Text and Photos by Henrylito D. Tacio
Last February 28, the tanker MT Princess Empress sank. An oil spill off Naujan, Occidental Mindoro.
A bulletin from the University of the Philippines-Diliman College of Science Marine Science Institute (UPD-CS MSI) said three days after the sinking, the oil had already reached the shores of the coastal towns of Naujan, Pola, and Pinamalayan. In just a matter of days, the oil may reach the southern tip of Mindoro “hastened by the effects of prevailing wind.”
The MSI feared several hectares of coral reef may be in danger from the oil spill.
“Among the coastal sites that may be at risk are several marine protected areas, including but not limited to the reefs in Bulalacao, Oriental Mindoro, amounting to some 1,100 hectares of coral reefs,” the bulletin said.

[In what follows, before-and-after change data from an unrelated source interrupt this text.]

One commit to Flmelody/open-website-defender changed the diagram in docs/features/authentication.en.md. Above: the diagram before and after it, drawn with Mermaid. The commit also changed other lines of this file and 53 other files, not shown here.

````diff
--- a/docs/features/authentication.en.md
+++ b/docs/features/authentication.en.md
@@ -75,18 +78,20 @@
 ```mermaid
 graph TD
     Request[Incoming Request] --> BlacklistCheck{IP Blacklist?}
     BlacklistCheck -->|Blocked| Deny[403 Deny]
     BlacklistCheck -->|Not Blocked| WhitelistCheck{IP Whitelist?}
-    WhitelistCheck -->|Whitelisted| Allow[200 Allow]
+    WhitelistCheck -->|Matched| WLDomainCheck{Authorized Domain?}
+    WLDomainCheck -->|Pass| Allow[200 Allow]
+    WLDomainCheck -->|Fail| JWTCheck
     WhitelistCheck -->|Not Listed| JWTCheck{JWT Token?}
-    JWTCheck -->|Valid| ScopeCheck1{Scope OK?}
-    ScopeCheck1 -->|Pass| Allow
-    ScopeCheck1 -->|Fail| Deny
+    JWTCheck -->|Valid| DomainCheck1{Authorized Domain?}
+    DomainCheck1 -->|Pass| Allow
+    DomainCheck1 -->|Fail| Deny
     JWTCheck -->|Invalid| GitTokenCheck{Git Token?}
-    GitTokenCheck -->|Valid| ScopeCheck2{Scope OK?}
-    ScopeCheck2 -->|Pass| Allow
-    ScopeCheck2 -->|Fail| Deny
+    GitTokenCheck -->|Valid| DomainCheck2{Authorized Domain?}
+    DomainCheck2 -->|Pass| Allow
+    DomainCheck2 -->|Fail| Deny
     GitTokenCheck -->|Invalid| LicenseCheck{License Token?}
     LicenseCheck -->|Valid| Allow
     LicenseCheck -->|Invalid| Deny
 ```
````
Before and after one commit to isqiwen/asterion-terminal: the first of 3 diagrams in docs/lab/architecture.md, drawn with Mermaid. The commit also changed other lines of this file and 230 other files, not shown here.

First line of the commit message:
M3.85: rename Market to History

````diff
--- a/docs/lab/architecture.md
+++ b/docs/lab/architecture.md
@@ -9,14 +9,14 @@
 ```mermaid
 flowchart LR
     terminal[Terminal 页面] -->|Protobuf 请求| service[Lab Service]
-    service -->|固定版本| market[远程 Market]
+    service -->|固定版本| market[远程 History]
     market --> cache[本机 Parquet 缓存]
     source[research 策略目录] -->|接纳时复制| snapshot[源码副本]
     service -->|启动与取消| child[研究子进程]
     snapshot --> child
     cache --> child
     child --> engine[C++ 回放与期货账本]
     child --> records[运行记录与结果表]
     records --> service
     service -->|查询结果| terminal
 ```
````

Significant seagrass beds are present in several areas, including the coastal barangays of Pola, Mansalay, Bulalacao in Oriental Mindoro. Caluya Island in Northwestern Antique, which has a high possibility of being affected based on the oil spill trajectory model, also has significant areas of coral reefs (2,900 hectares), mangroves (350 hectares), and seagrass meadows (850 hectares).
Coral reefs can come in contact with oil in three in three major ways, according to the US National Oceanic and Atmospheric Administration (NOAA).
For one, oil floating on the water’s surface can be deposited directly on corals in an intertidal zone when the water level drops at low tide. For another, rough seas can mix lighter oil products into the water column (like shaking up a bottle of salad dressing), where they can drift down to coral reefs.
Lastly, a heavy oil weathers or gets mixed with sand or sediment, it can become dense enough to sink below the ocean surface and smother corals below.
Oil, a complex mixture of many chemicals, can kill corals, depending on species and exposure, the United Nations Environment Program (UNEP) states. “The time of year when a spill happens is critical since coral reproduction and early life stages are particularly sensitive to oil,” the UN agency adds.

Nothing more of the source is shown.